There’s no doubt that having any kind of eating disorder, or any disorder for that matter, is hard. Excruciatingly hard. What you feel is not felt by anyone else. You are alone in your pain….
But only if you let it be so.
Mental illnesses are so hard to understand simply because most people are not mind readers, people can only faintly grasp what is really going on in your head. When you break your leg, people will see the bone sticking out but when something in your mind ‘breaks’, it’s not easy to see.
I wanted to write about this because most people assume they understand what others are feeling and don’t look further into things. I’ve recently noticed that when I have a breakdown, people around me try and comfort me.. but with the wrong words. When this happens I feel almost shocked that this person has no idea on what I’m actually having a breakdown about. The truth is, most of us forget that others can’t see in our minds. We feel our mental pain so much and it’s so obvious to us that we think that it must be visible to others. How can something so painful and huge go unnoticed? Yet, it does.
It’s such a simple and obvious concept that if you think something, people will not hear it. But it’s so easy to get caught up with that worry or that pain that we forget if we thought or spoke it.
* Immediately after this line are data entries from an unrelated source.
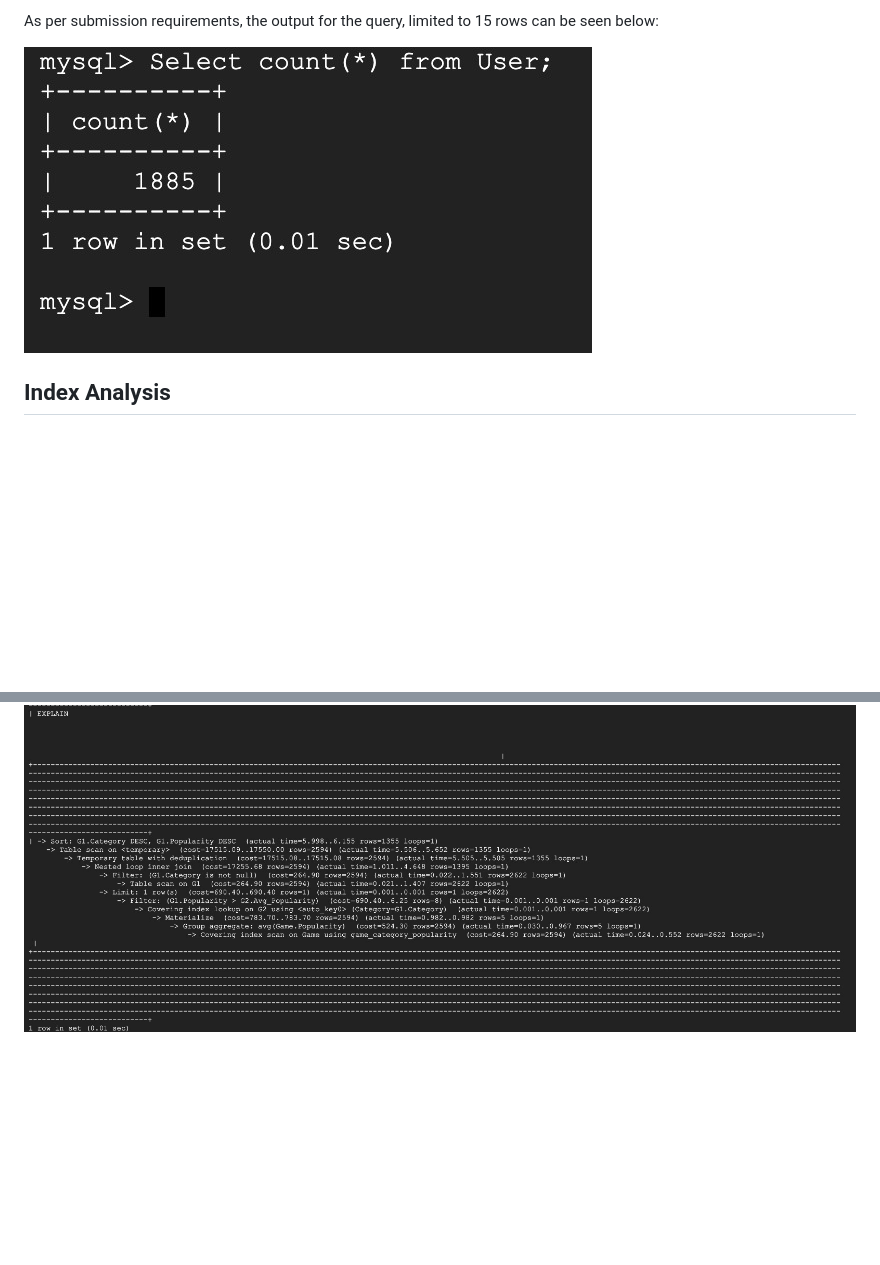
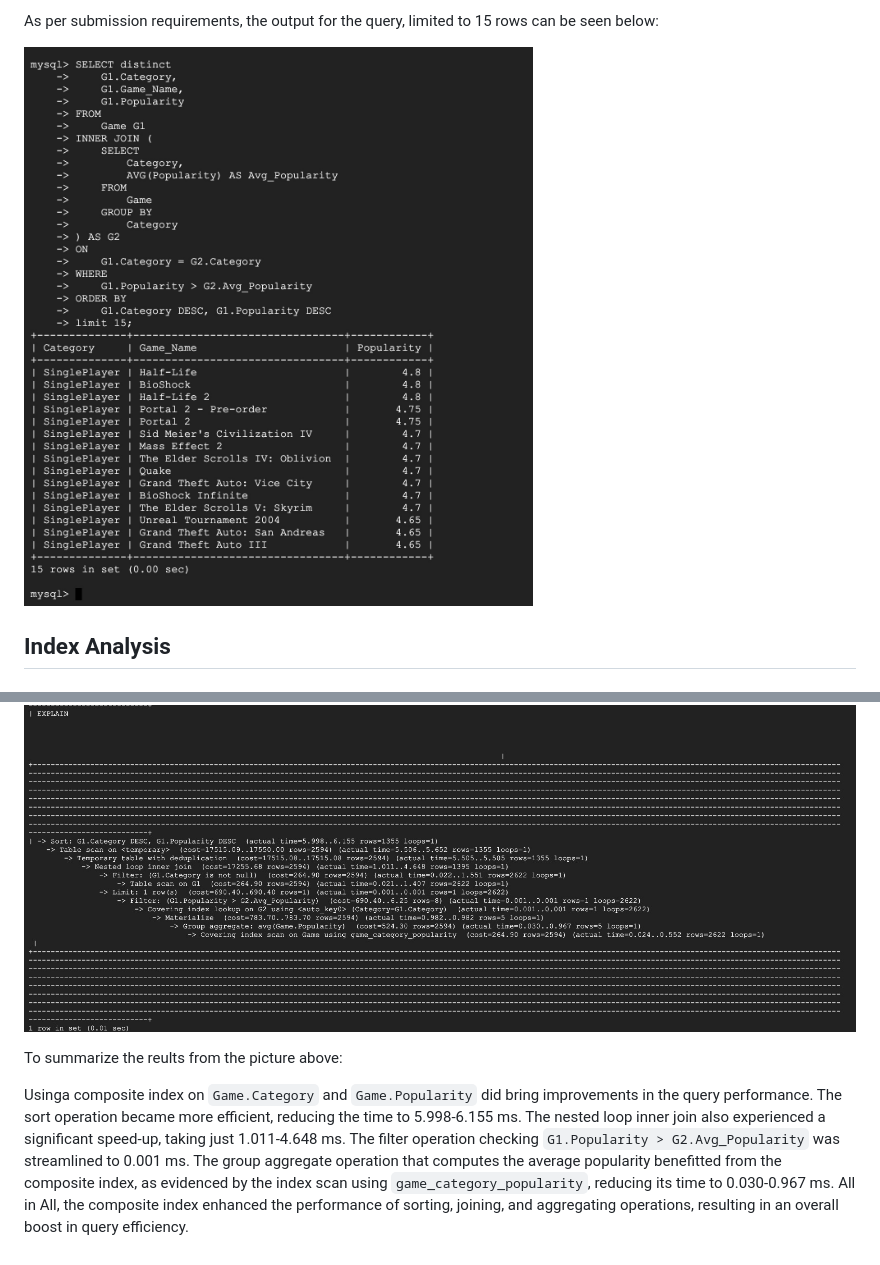
Before and after one commit to cs411-alawini/fa23-cs411-team063-QueryTitans, a Markdown page: doc/Stage 3-Database Design.md, 2 parts joined by grey strips. Drawn GitHub-style; blank space fills up the shorter version.

Commit message:
Update Stage 3-Database Design.md
Final Stage 3

```diff
--- a/doc/Stage 3-Database Design.md
+++ b/doc/Stage 3-Database Design.md
@@ -220,7 +220,7 @@ This query would be used to display game recommendations based on categories whi
 
 As per submission requirements, the output for the query, limited to 15 rows can be seen below:
 
-![Advanced Query 2](Images/Count_User.jpg)
+![Advanced Query 2](Images/AD2.jpg)
 
 ## Index Analysis
 
@@ -338,3 +338,7 @@ We decided to use this column as an index due to the reason that a composite ind
 The results achieved by using this index can be seen below:
 
 ![DI Query 2](Images/3rd_IndexExplainQ2.jpg)
+
+To summarize the reults from the picture above:
+
+Usinga composite index on `Game.Category` and `Game.Popularity` did bring improvements in the query performance. The sort operation became more efficient, reducing the time to 5.998-6.155 ms. The nested loop inner join also experienced a significant speed-up, taking just 1.011-4.648 ms. The filter operation checking `G1.Popularity > G2.Avg_Popularity` was streamlined to 0.001 ms. The group aggregate operation that computes the average popularity benefitted from the composite index, as evidenced by the index scan using `game_category_popularity`, reducing its time to 0.030-0.967 ms. All in All, the composite index enhanced the performance of sorting, joining, and aggregating operations, resulting in an overall boost in query efficiency.
```
Also changed, not shown: other parts of doc/Stage 3-Database Design.md (+1 -1 lines).
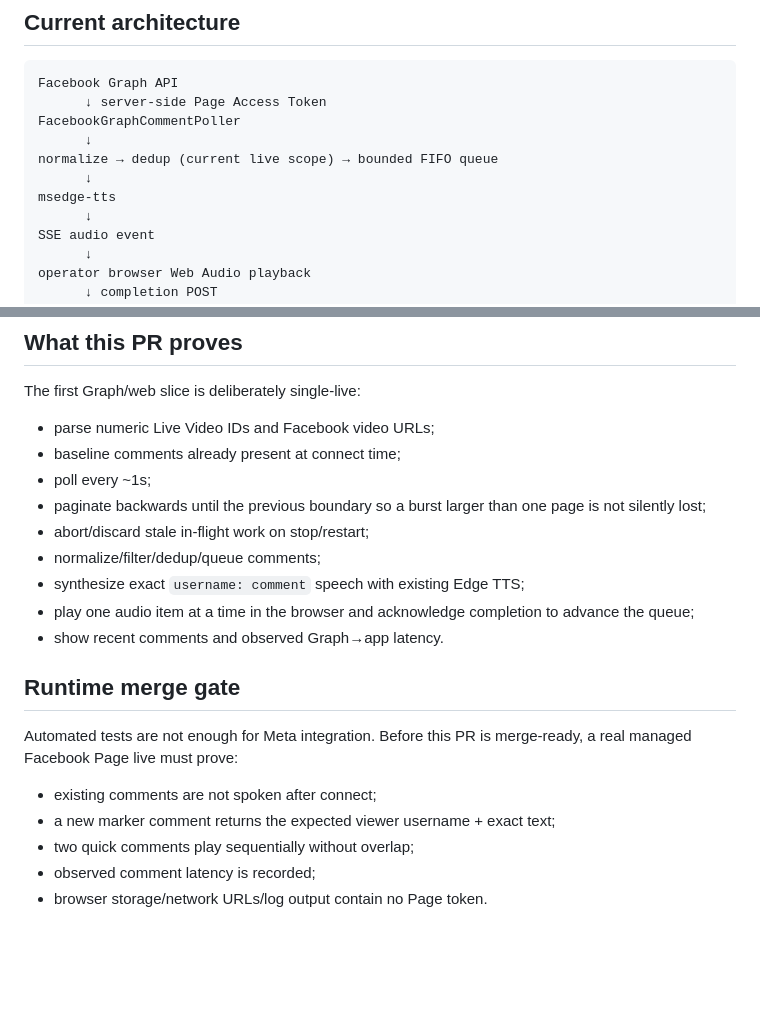
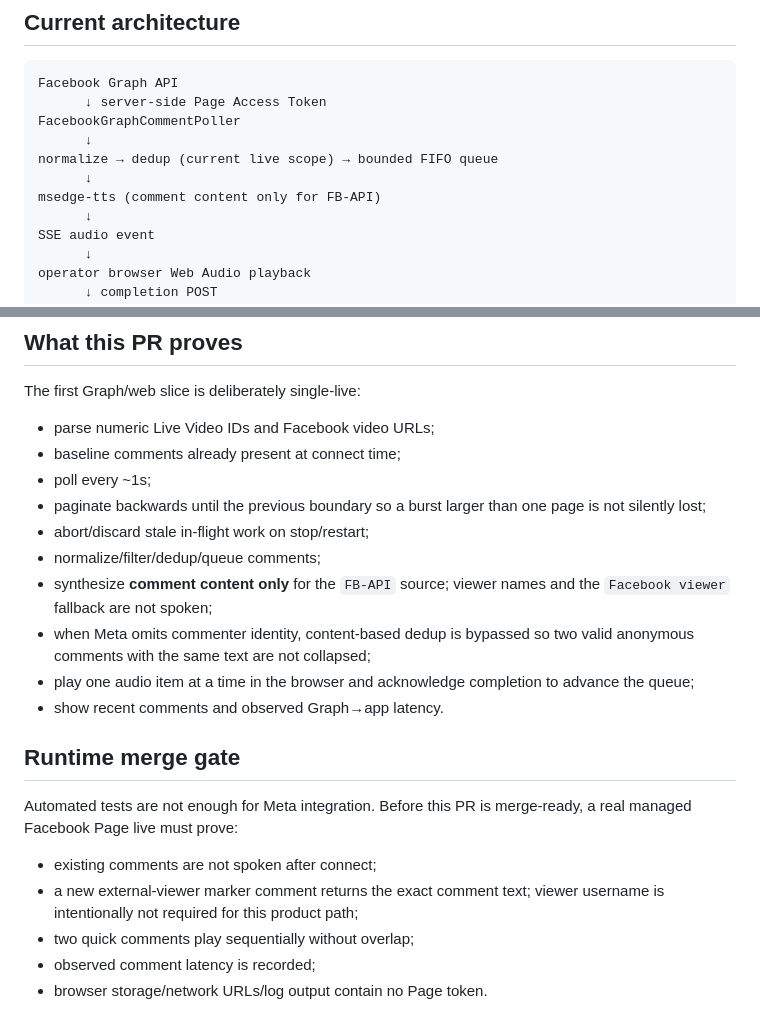
Before and after one commit to nguyentuanson27-netizen/-c-cmt-live, a Markdown page: README.md, 2 parts joined by grey strips. GitHub-like rendering; blank space fills up the shorter version.

Commit message:
docs: define comment-only Graph speech

```diff
--- a/README.md
+++ b/README.md
@@ -13,7 +13,7 @@ FacebookGraphCommentPoller
       ↓
 normalize → dedup (current live scope) → bounded FIFO queue
       ↓
-msedge-tts
+msedge-tts (comment content only for FB-API)
       ↓
 SSE audio event
       ↓
@@ -87,7 +87,8 @@ The first Graph/web slice is deliberately single-live:
 - paginate backwards until the previous boundary so a burst larger than one page is not silently lost;
 - abort/discard stale in-flight work on stop/restart;
 - normalize/filter/dedup/queue comments;
-- synthesize exact `username: comment` speech with existing Edge TTS;
+- synthesize **comment content only** for the `FB-API` source; viewer names and the `Facebook viewer` fallback are not spoken;
+- when Meta omits commenter identity, content-based dedup is bypassed so two valid anonymous comments with the same text are not collapsed;
 - play one audio item at a time in the browser and acknowledge completion to advance the queue;
 - show recent comments and observed Graph→app latency.
 
@@ -95,7 +96,7 @@ The first Graph/web slice is deliberately single-live:
 
 Automated tests are not enough for Meta integration. Before this PR is merge-ready, a real managed Facebook Page live must prove:
 - existing comments are not spoken after connect;
-- a new marker comment returns the expected viewer username + exact text;
+- a new external-viewer marker comment returns the exact comment text; viewer username is intentionally not required for this product path;
 - two quick comments play sequentially without overlap;
 - observed comment latency is recorded;
 - browser storage/network URLs/log output contain no Page token.
```
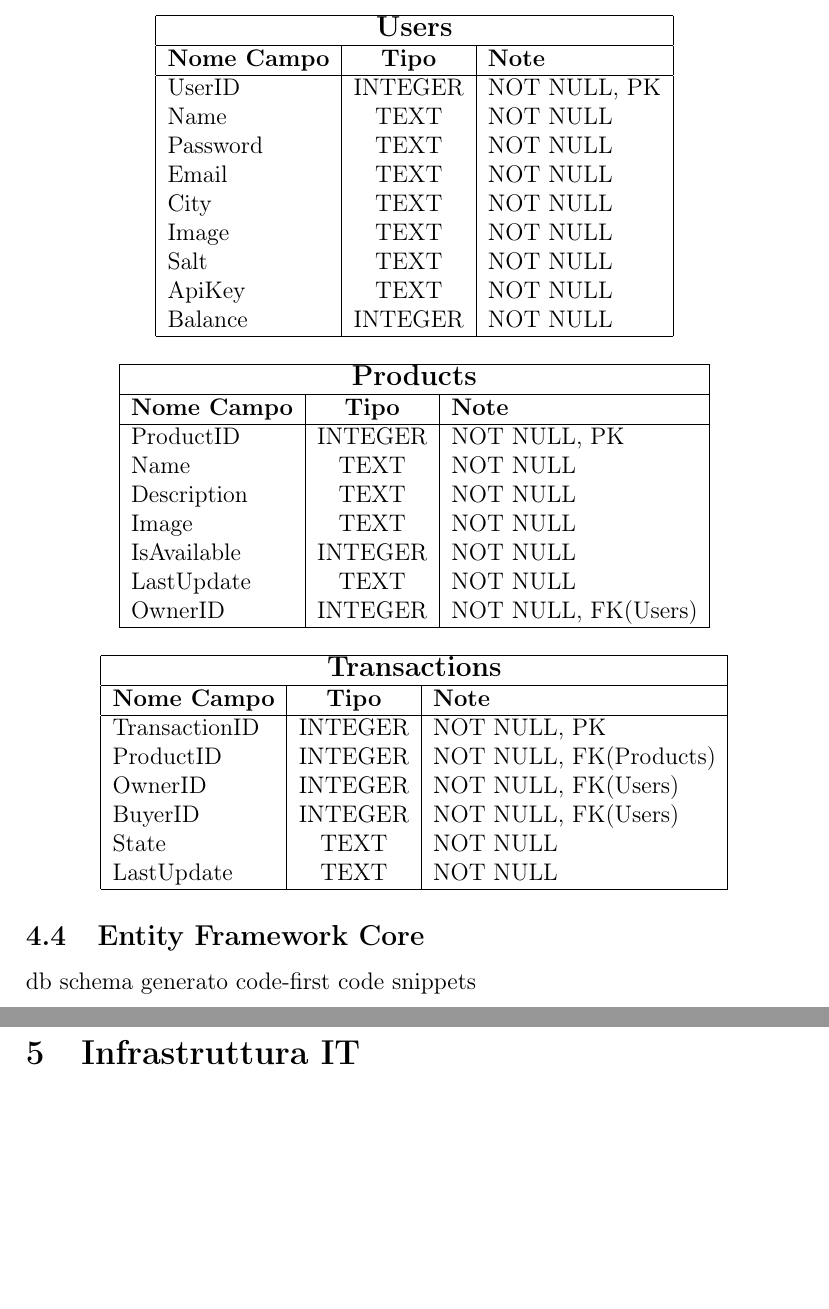
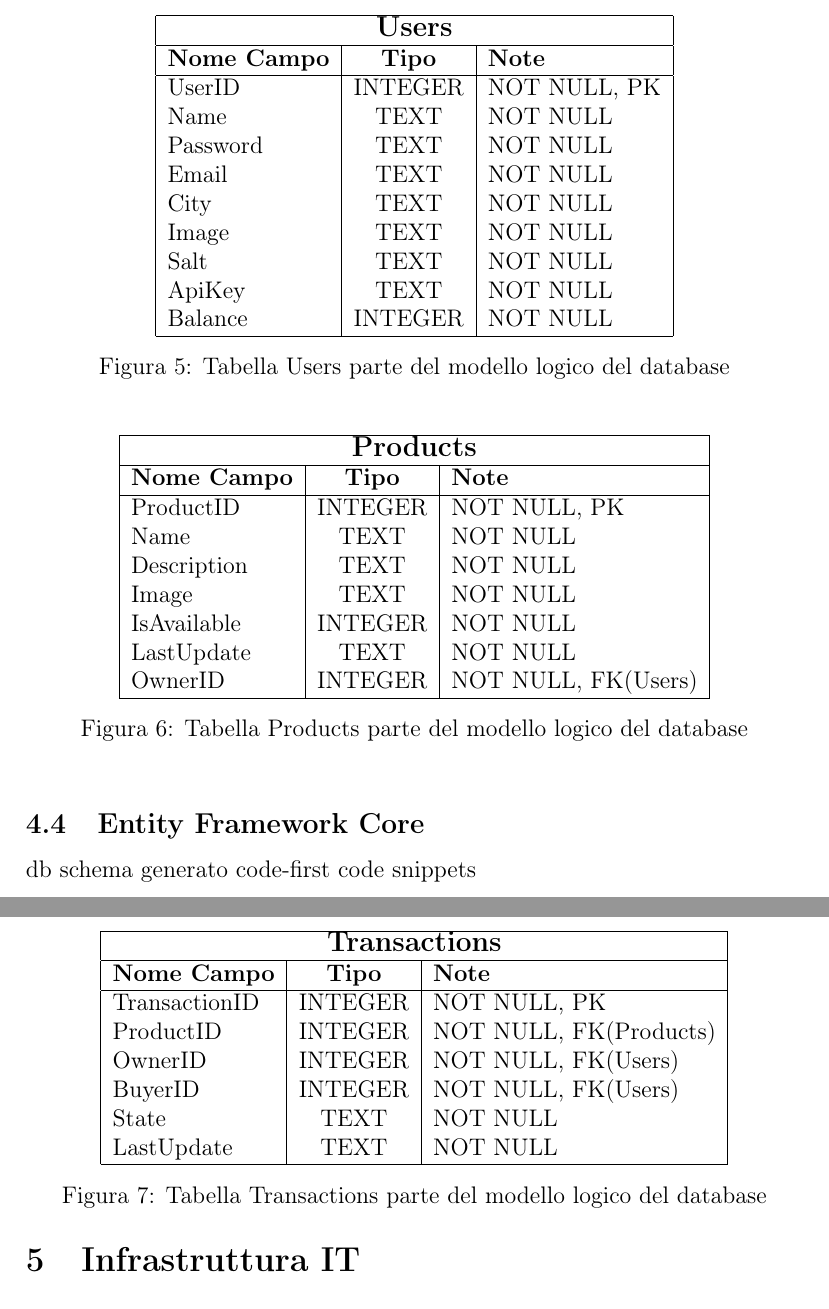
Before and after one commit to MauroPello/elaborato, a LaTeX document (latex/main.tex, which reads latex/content/04.database.tex): two parts of pages 8 and 9 of 11, joined at a grey line, cut so that both start at the same text, the shorter picture padded with empty space. Compiled offline with pdfLaTeX.

Commit message:
Added Captions everywhere

```diff
--- a/latex/content/04.database.tex
+++ b/latex/content/04.database.tex
@@ -8,6 +9,6 @@ sqlite3
 \subsection{Modello logico}
-\begin{center}
-    \begin{tabular}{ |l|c|l| }
+\begin{figure}[ht]
+    \centering\begin{tabular}{ |l|c|l| }
     \hline
     \multicolumn{3}{|c|}{\large\textbf{Users}} \\
     \hline
@@ -24,9 +25,10 @@ sqlite3
     Balance & INTEGER & NOT NULL \\
     \hline
     \end{tabular}
-\end{center}
-\begin{center}
-    \begin{tabular}{ |l|c|l| }
+    \caption{Tabella Users parte del modello logico del database}
+\end{figure}
+\begin{figure}[ht]
+    \centering\begin{tabular}{ |l|c|l| }
     \hline
     \multicolumn{3}{|c|}{\large\textbf{Products}} \\
     \hline
@@ -41,9 +43,10 @@ sqlite3
     OwnerID & INTEGER & NOT NULL, FK(Users) \\
     \hline
     \end{tabular}
-\end{center}
-\begin{center}
-    \begin{tabular}{ |l|c|l| }
+    \caption{Tabella Products parte del modello logico del database}
+\end{figure}
+\begin{figure}[ht]
+    \centering\begin{tabular}{ |l|c|l| }
     \hline
     \multicolumn{3}{|c|}{\large\textbf{Transactions}} \\
     \hline
@@ -57,7 +60,8 @@ sqlite3
     LastUpdate & TEXT & NOT NULL \\
     \hline
     \end{tabular}
-\end{center}
+    \caption{Tabella Transactions parte del modello logico del database}
+\end{figure}
 \subsection{Entity Framework Core}
 db schema generato code-first
 code snippets
```
Also changed, not shown: latex/main.tex (+1 -0 lines), latex/main.pdf, latex/content/04.database.tex (7 more changed lines), 4 other files.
Talking. That’s the one way of showing your pain. If you hit your toe, no one will know it hurts unless you say ‘I hit my toe, it really hurts’. Only then can people help you out. You could then describe your toe as ‘throbbing’ so others can better understand that pain you’re experiencing. It’s the same with mental pains. You have to talk to someone in order to make the pain visible. You have to talk about that pain otherwise others will never know about it and will not help you.
Of course, there are other ways to express your emotions or that mental pain. Many do it through drawing, music or writng… anything that suits you is good. I strongly believe that transferring the pain in your head into the outside world is like letting some steam out before the pressure becomes too high and explodes.
Whichever way you choose to do it, I really believe it will be beneficial. Not only will others help you, you will also be able to better help yourself. Often, I find, talking about a problem makes you revaluate it as you are thinking about it more consciously, rather than it being an underlying, repetitive thought that makes you anxious. Once revaluated, that problem can become less stressful and you can work to find a solution, again talking about each worry that that may bring.
You may feel like a burden. I certainly feet that way sometimes. You’re talking to someone about all your problems whilst they obviously have some to deal with themselves. You’re problems are too small. You’re being selfish, people have it worse, you shouldn’t be complaining.
All those thoughts are common but… these thoughts are common. That means that whoever you’re talking to, yes they will have problems of their own, but that’s why they will be willing to help. They themselves experience pains and will therefore, assuming they are nice people, want to help others in need, just because they know how hard it can be.
You shouldn’t feel like a burden to others to talk about your problems. Often you’ll find, others will have experienced similar things and they will feel relieved to finally open up about it as well.
If you think about it, humans are amazing animals. They, we, have figured out a way to use sounds and expressions to communicate and share our inner feelings. We are able to bring what’s in us, to the outside world. Simply our capability to do this, astonishes me and encourages me to keep on doing it. I hope it does the same for you.